During this period things were much quieter in North Germany and outwardly less active. Only one man poured forth all the ardour of his vitality in living flames, and he was worth more than all the South Germans put together. I am speaking of Börne. In him, who with all the energy of his character rose above their half-heartedness,- this one-sidedness carried on the fight to its conclusion and so overcame itself. In him theory wrested itself free from practice and revealed itself as the latter’s most beautiful flower. Hence he adopted the standpoint of North-German liberalism firmly, becoming its precursor and prophet.

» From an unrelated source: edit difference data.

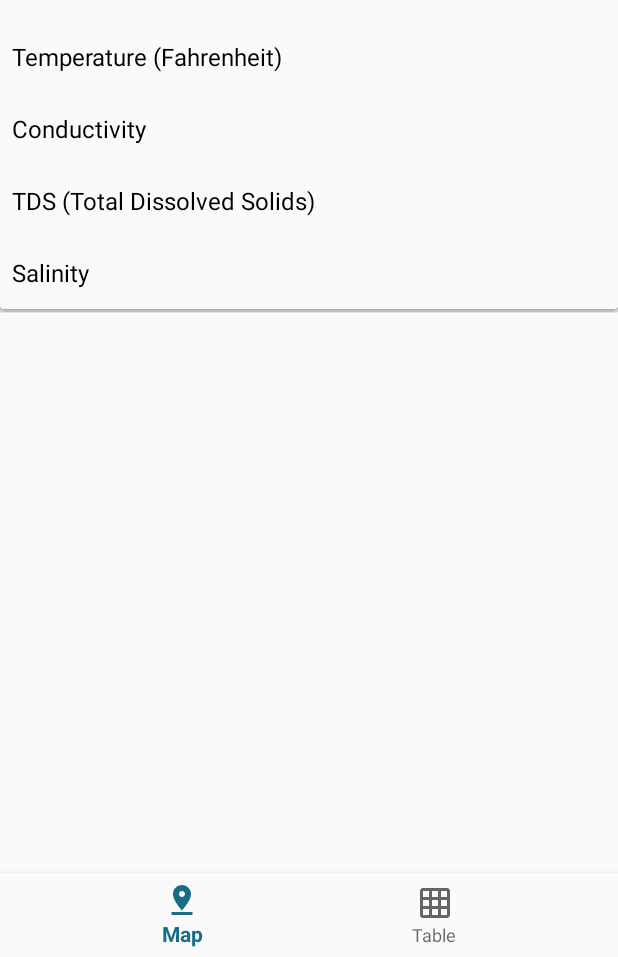
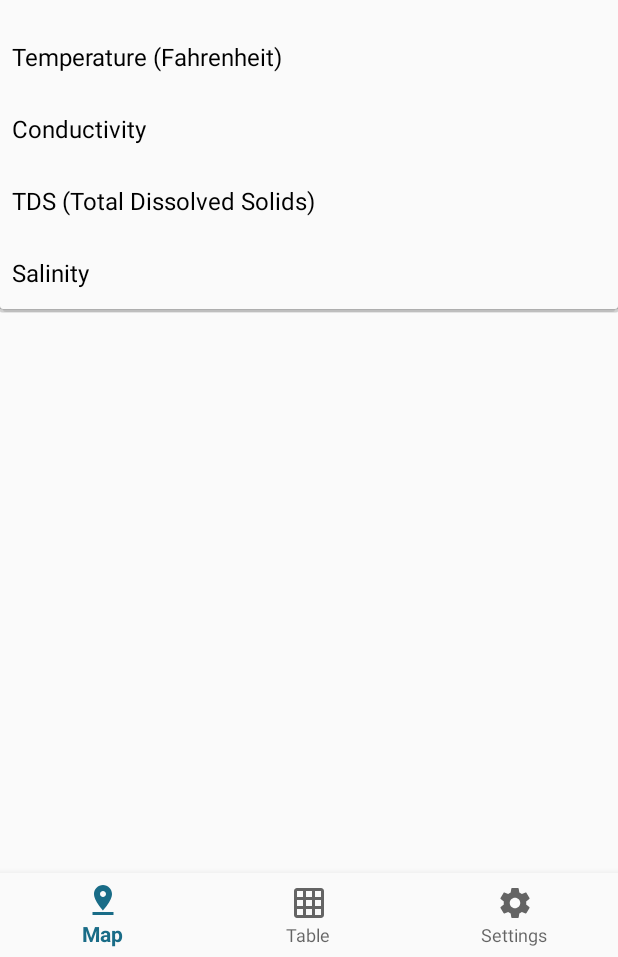
Before and after one commit to srg-ics-uplb/ProjectOddete_MobileAppB, an Android app: the screen it shows after launch (MainActivity), after a tap on "All properties", on a phone screen of 412 x 824 dp, the part 279-1236 px from its top. Run offline under Robolectric (Android 15) with nearby library versions, the phone set to English and light mode, and no system bars.

Commit message:
Added Settings

```diff
--- a/PROJ/app/src/main/java/com/example/user/proj/MainActivity.java
+++ b/PROJ/app/src/main/java/com/example/user/proj/MainActivity.java
@@ -14,6 +14,7 @@ import java.net.InetAddress;
 public class MainActivity extends AppCompatActivity implements BottomNavigationView.OnNavigationItemSelectedListener{
 
     public static TableLayout table;
+    public static String apiEndpoint="http://10.0.3.57:6200";
 
     @Override
     protected void onCreate(Bundle savedInstanceState) {
@@ -60,6 +61,9 @@ public class MainActivity extends AppCompatActivity implements BottomNavigationV
             case R.id.navigation_table:
                 fragment=new TableFragment(this);
                 break;
+            case R.id.navigation_settings:
+                fragment=new SettingsFragment(this);
+                break;
         }
         return loadFragment(fragment);
     }
--- /dev/null
+++ b/PROJ/app/src/main/res/drawable/ic_settings_black_24dp.xml
@@ -0,0 +1,9 @@
+<vector xmlns:android="http://schemas.android.com/apk/res/android"
+        android:width="24dp"
+        android:height="24dp"
+        android:viewportWidth="24.0"
+        android:viewportHeight="24.0">
+    <path
+        android:fillColor="#FF000000"
+        android:pathData="M19.43,12.98c0.04,-0.32 0.07,-0.64 0.07,-0.98s-0.03,-0.66 -0.07,-0.98l2.11,-1.65c0.19,-0.15 0.24,-0.42 0.12,-0.64l-2,-3.46c-0.12,-0.22 -0.39,-0.3 -0.61,-0.22l-2.49,1c-0.52,-0.4 -1.08,-0.73 -1.69,-0.98l-0.38,-2.65C14.46,2.18 14.25,2 14,2h-4c-0.25,0 -0.46,0.18 -0.49,0.42l-0.38,2.65c-0.61,0.25 -1.17,0.59 -1.69,0.98l-2.49,-1c-0.23,-0.09 -0.49,0 -0.61,0.22l-2,3.46c-0.13,0.22 -0.07,0.49 0.12,0.64l2.11,1.65c-0.04,0.32 -0.07,0.65 -0.07,0.98s0.03,0.66 0.07,0.98l-2.11,1.65c-0.19,0.15 -0.24,0.42 -0.12,0.64l2,3.46c0.12,0.22 0.39,0.3 0.61,0.22l2.49,-1c0.52,0.4 1.08,0.73 1.69,0.98l0.38,2.65c0.03,0.24 0.24,0.42 0.49,0.42h4c0.25,0 0.46,-0.18 0.49,-0.42l0.38,-2.65c0.61,-0.25 1.17,-0.59 1.69,-0.98l2.49,1c0.23,0.09 0.49,0 0.61,-0.22l2,-3.46c0.12,-0.22 0.07,-0.49 -0.12,-0.64l-2.11,-1.65zM12,15.5c-1.93,0 -3.5,-1.57 -3.5,-3.5s1.57,-3.5 3.5,-3.5 3.5,1.57 3.5,3.5 -1.57,3.5 -3.5,3.5z"/>
+</vector>
--- a/PROJ/app/src/main/res/menu/navigation.xml
+++ b/PROJ/app/src/main/res/menu/navigation.xml
@@ -10,4 +10,9 @@
         android:id="@+id/navigation_table"
         android:icon="@drawable/ic_grid_on_black_24dp"
         android:title="Table" />
+
+    <item
+        android:id="@+id/navigation_settings"
+        android:icon="@drawable/ic_settings_black_24dp"
+        android:title="Settings" />
 </menu>
```
Also changed, not shown: PROJ/app/src/main/java/com/example/user/proj/SettingsFragment.java (added, +41 -0 lines), PROJ/app/src/main/java/com/example/user/proj/fetchData.java (+4 -4 lines), PROJ/app/src/main/res/layout/settings.xml (added, +35 -0 lines).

This movement, whose domination of Germany can no longer be disputed, has gained a fuller content and more enduring existence through its basis. From the start it linked its being not to an individual event but to the whole of world history, and especially German history; the source from which it flowed was not in Paris, but in the heart of Germany; it was the newer German philosophy. Hence the North-German liberal is distinguished by a high degree of consistency, a definiteness in his demands, and a consonance of means and purpose, for which the South-German liberal has hitherto always striven in vain. Hence his conviction appears as a necessary product of national aspirations and itself national, because it wants to see Germany equally worthily placed in internal and external matters and cannot fall into the ludicrous dilemma of whether to be liberal first and then German, or German first and then liberal. Hence it knows itself to be equally safe from the one-sidedness of both parties and is free of the quibbles and sophistries into which they were driven by their own inner contradictions. Hence it can launch a resolute, vigorous and successful battle against each and every form of reaction, such as South-German liberalism never could, and hence its eventual victory is certain.
Nevertheless, South-German liberalism is not to be regarded as a lost outpost or an unsuccessful experiment; through it we have achieved results which are not to be disregarded. Above all, it was South-German liberalism that, founded a German opposition, thereby making political convictions possible in Germany and awakening parliamentary life; that did not allow the seed which lay within the German constitution to fall asleep and rot, and that extracted from the July revolution the profit to be won from it for Germany. It proceeded from practice to theory and failed; so let us begin the other way round and try to penetrate from theory into practice — I will wager anything that in the end we shall get farther this way.